■ Instructions for the task ■
From the records below, extract all the text exactly and leave the images behind.

START Material supplied

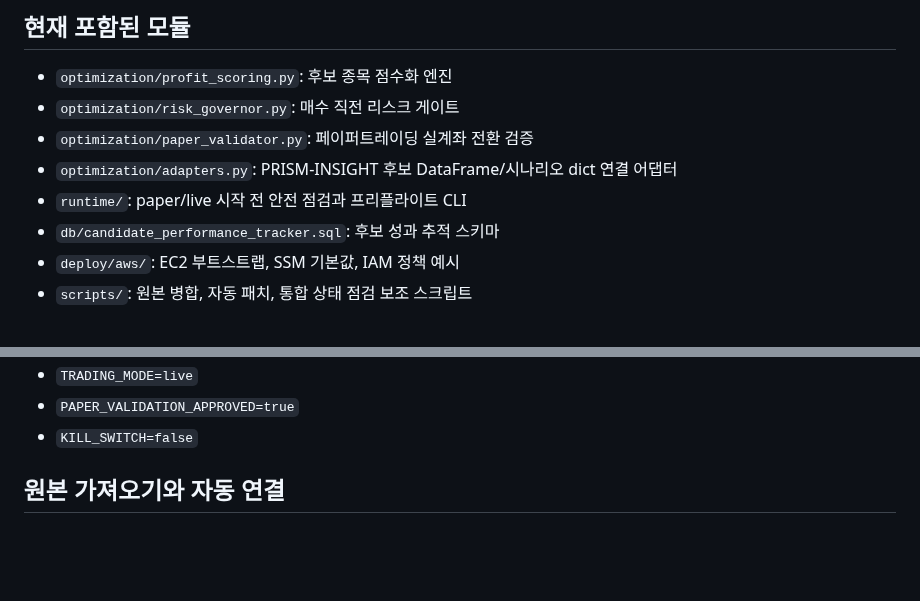
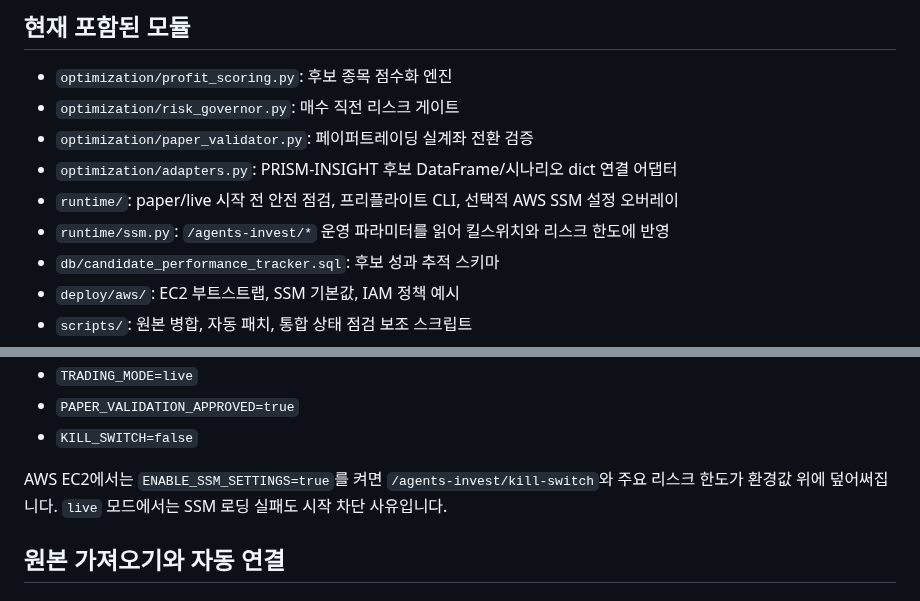
Before and after one commit to kdk212/agents_invest, a Markdown page: README.md, 2 parts joined by grey strips. Drawn GitHub-style; blank space fills up the shorter version.

Commit message:
Mention SSM runtime kill switch in README

```diff
--- a/README.md
+++ b/README.md
@@ -18,7 +18,8 @@ PRISM-INSIGHT 기반 수익 최적화 보완 작업 저장소입니다.
 - `optimization/risk_governor.py`: 매수 직전 리스크 게이트
 - `optimization/paper_validator.py`: 페이퍼트레이딩 실계좌 전환 검증
 - `optimization/adapters.py`: PRISM-INSIGHT 후보 DataFrame/시나리오 dict 연결 어댑터
-- `runtime/`: paper/live 시작 전 안전 점검과 프리플라이트 CLI
+- `runtime/`: paper/live 시작 전 안전 점검, 프리플라이트 CLI, 선택적 AWS SSM 설정 오버레이
+- `runtime/ssm.py`: `/agents-invest/*` 운영 파라미터를 읽어 킬스위치와 리스크 한도에 반영
 - `db/candidate_performance_tracker.sql`: 후보 성과 추적 스키마
 - `deploy/aws/`: EC2 부트스트랩, SSM 기본값, IAM 정책 예시
 - `scripts/`: 원본 병합, 자동 패치, 통합 상태 점검 보조 스크립트
@@ -41,6 +42,8 @@ python -m agents_invest_runner --once
 - `TRADING_MODE=live`
 - `PAPER_VALIDATION_APPROVED=true`
 - `KILL_SWITCH=false`
+
+AWS EC2에서는 `ENABLE_SSM_SETTINGS=true`를 켜면 `/agents-invest/kill-switch`와 주요 리스크 한도가 환경값 위에 덮어써집니다. `live` 모드에서는 SSM 로딩 실패도 시작 차단 사유입니다.
 
 ## 원본 가져오기와 자동 연결
 
```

END Material supplied

■ Answer space ■
Before and after one commit to kdk212/agents_invest, a Markdown page: README.md, 2 parts joined by grey strips. Drawn GitHub-style; blank space fills up the shorter version.

Commit message:
Mention SSM runtime kill switch in README

```diff
--- a/README.md
+++ b/README.md
@@ -18,7 +18,8 @@ PRISM-INSIGHT 기반 수익 최적화 보완 작업 저장소입니다.
 - `optimization/risk_governor.py`: 매수 직전 리스크 게이트
 - `optimization/paper_validator.py`: 페이퍼트레이딩 실계좌 전환 검증
 - `optimization/adapters.py`: PRISM-INSIGHT 후보 DataFrame/시나리오 dict 연결 어댑터
-- `runtime/`: paper/live 시작 전 안전 점검과 프리플라이트 CLI
+- `runtime/`: paper/live 시작 전 안전 점검, 프리플라이트 CLI, 선택적 AWS SSM 설정 오버레이
+- `runtime/ssm.py`: `/agents-invest/*` 운영 파라미터를 읽어 킬스위치와 리스크 한도에 반영
 - `db/candidate_performance_tracker.sql`: 후보 성과 추적 스키마
 - `deploy/aws/`: EC2 부트스트랩, SSM 기본값, IAM 정책 예시
 - `scripts/`: 원본 병합, 자동 패치, 통합 상태 점검 보조 스크립트
@@ -41,6 +42,8 @@ python -m agents_invest_runner --once
 - `TRADING_MODE=live`
 - `PAPER_VALIDATION_APPROVED=true`
 - `KILL_SWITCH=false`
+
+AWS EC2에서는 `ENABLE_SSM_SETTINGS=true`를 켜면 `/agents-invest/kill-switch`와 주요 리스크 한도가 환경값 위에 덮어써집니다. `live` 모드에서는 SSM 로딩 실패도 시작 차단 사유입니다.
 
 ## 원본 가져오기와 자동 연결
 
```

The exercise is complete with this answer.